Gelato also has a lower fat content compared to ice-cream, so it is technically healthier. An even better option for health freaks is the frozen yoghurt, a tangy, low-fat alternative to ice-creams with the same texture and cold rush as a scoop of ice-cream. It has a unique, tangy flavour profile similar to yoghurt which is why fresher flavours like mango and berries work brilliantly when it comes to froyo. On the opposite end of the spectrum is the rich and decadent frozen custard, which is richer with a more luscious mouthfeel. This is the kind of base ideal for decadent flavours like chocolate and caramel.

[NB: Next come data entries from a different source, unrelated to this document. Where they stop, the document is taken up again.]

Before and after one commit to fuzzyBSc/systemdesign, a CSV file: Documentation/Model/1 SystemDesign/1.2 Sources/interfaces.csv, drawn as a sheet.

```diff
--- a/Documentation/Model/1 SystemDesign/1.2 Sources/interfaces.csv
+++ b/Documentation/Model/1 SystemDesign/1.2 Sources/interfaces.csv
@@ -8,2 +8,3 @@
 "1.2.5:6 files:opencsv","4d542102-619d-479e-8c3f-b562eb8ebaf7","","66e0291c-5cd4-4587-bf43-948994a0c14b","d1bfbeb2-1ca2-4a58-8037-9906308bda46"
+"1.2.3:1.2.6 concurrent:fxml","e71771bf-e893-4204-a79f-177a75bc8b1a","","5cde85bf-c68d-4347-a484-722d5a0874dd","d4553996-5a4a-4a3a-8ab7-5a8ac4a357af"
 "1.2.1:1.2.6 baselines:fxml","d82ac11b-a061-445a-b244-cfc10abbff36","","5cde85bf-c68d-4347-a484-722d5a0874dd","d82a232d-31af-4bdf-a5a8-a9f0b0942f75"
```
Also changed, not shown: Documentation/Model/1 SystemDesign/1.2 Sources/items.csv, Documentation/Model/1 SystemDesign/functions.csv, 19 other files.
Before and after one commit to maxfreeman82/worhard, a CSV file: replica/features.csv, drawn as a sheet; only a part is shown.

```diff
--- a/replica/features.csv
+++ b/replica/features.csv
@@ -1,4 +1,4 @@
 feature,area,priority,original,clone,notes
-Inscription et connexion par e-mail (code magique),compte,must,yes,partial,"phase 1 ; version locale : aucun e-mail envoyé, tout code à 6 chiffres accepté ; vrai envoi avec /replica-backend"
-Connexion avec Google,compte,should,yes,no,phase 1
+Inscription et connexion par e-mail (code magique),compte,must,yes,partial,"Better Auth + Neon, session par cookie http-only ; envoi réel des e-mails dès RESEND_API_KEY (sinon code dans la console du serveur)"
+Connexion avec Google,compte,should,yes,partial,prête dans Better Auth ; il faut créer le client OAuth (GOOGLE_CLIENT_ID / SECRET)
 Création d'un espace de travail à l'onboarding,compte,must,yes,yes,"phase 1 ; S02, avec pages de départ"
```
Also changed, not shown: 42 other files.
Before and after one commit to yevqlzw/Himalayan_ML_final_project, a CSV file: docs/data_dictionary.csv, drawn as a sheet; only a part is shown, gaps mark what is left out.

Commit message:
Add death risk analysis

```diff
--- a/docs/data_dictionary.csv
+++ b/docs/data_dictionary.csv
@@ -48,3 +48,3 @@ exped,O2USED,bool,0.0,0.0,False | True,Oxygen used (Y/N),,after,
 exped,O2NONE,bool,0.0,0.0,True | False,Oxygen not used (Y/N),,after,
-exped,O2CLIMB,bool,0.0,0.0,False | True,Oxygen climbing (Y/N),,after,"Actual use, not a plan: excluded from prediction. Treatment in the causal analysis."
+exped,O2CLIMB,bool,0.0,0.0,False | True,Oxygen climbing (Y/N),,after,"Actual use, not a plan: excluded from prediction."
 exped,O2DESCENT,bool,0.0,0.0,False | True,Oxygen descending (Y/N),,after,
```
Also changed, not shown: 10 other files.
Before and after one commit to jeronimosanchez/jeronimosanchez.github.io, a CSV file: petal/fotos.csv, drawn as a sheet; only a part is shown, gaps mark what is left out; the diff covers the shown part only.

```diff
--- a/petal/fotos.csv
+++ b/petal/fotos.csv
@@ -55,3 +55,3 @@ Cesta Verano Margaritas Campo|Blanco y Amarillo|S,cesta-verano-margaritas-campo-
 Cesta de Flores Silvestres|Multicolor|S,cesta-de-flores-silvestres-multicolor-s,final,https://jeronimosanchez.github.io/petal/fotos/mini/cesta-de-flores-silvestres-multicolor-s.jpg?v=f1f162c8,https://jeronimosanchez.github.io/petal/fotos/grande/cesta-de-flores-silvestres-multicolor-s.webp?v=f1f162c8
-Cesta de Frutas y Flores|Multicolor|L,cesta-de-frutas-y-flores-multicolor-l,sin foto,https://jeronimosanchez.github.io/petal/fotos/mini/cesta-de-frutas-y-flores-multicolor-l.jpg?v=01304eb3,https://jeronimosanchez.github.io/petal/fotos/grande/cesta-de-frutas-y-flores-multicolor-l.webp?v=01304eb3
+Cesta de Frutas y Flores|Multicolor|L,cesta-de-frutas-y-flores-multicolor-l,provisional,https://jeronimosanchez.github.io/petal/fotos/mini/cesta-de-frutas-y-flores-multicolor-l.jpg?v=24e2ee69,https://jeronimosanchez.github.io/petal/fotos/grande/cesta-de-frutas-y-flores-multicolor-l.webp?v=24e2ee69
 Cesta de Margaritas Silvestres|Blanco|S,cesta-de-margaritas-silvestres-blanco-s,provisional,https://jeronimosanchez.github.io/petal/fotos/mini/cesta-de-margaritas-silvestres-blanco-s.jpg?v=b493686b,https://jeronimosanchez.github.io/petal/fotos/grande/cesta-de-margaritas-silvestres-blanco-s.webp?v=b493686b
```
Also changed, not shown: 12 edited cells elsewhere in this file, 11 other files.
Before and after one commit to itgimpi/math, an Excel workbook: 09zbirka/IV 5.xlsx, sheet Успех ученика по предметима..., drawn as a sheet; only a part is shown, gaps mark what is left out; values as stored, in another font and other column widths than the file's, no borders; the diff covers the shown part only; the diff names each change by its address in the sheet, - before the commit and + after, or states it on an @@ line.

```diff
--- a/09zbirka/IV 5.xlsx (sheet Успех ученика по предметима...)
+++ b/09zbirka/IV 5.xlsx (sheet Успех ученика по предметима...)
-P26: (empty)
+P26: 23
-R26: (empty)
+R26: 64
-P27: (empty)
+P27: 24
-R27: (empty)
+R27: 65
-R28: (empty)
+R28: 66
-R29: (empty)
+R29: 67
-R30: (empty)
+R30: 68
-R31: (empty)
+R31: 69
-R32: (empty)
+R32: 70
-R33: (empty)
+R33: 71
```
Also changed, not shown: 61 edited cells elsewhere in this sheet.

So far, the focus has been almost entirely on texture, from the firm, slightly icy kulfi to the evanescent soft-serve. The realm of flavour is infinitely more complex. Ice-cream parlours serve up not just the classics like vanilla, chocolate and strawberry, but local varieties like mango, tender coconut and nolen gur, a personal favourite. And then there are the daring and downright weird, like the mind-boggling wasabi ice-cream we talked about in our Not Too Sweet series. I’ve had a duo of ice-creams in Burma Burma in Gurgaon: a scoop of avocado which tasted pretty bland, and a contrasting scoop of durian (that super-stinky fruit that is banned in public transports all over Southeast Asia) whose unique and intense flavour more than made up for the shortcomings of the former.
Ice-creams are not often served as it is, but garnished or paired with other stuff: a crunchy waffle cone, a smattering of chopped toasted almonds, tart macerated fruits or a drizzle of chocolate syrup. Banana splits and ice-cream sundaes showcase the ice-cream in all its glory, adorned with all sorts of goodies. On other occasions, the ice-cream is not the star of the show but provides a temperature contrast and a complimentary flavour note to a larger dish. You could go with an unimaginative scoop of vanilla ice-cream, but choosing an appropriate flavour can really improve a dish, like the Besan Barfi ice-cream at Rooh, or the bitter coffee ice-cream in this amazing Snicker’s Bar dessert from Monkey Bar.
It is difficult to explain why exactly we love frozen desserts so much. But these closing words by Alton Brown from a Good Eats episode is something that has stuck with me, so I’ll let him have the last word: “A single bite of the simplest fruit ice, sorbet, sherbet or ice-cream is an enigma. A slap of cold giving way to a loving hug of creaminess, textures morphing, flavours releasing and overlapping waves and then……it’s a memory. No wonder, ice-cream rates as the top pre-adolescent sensual experience.”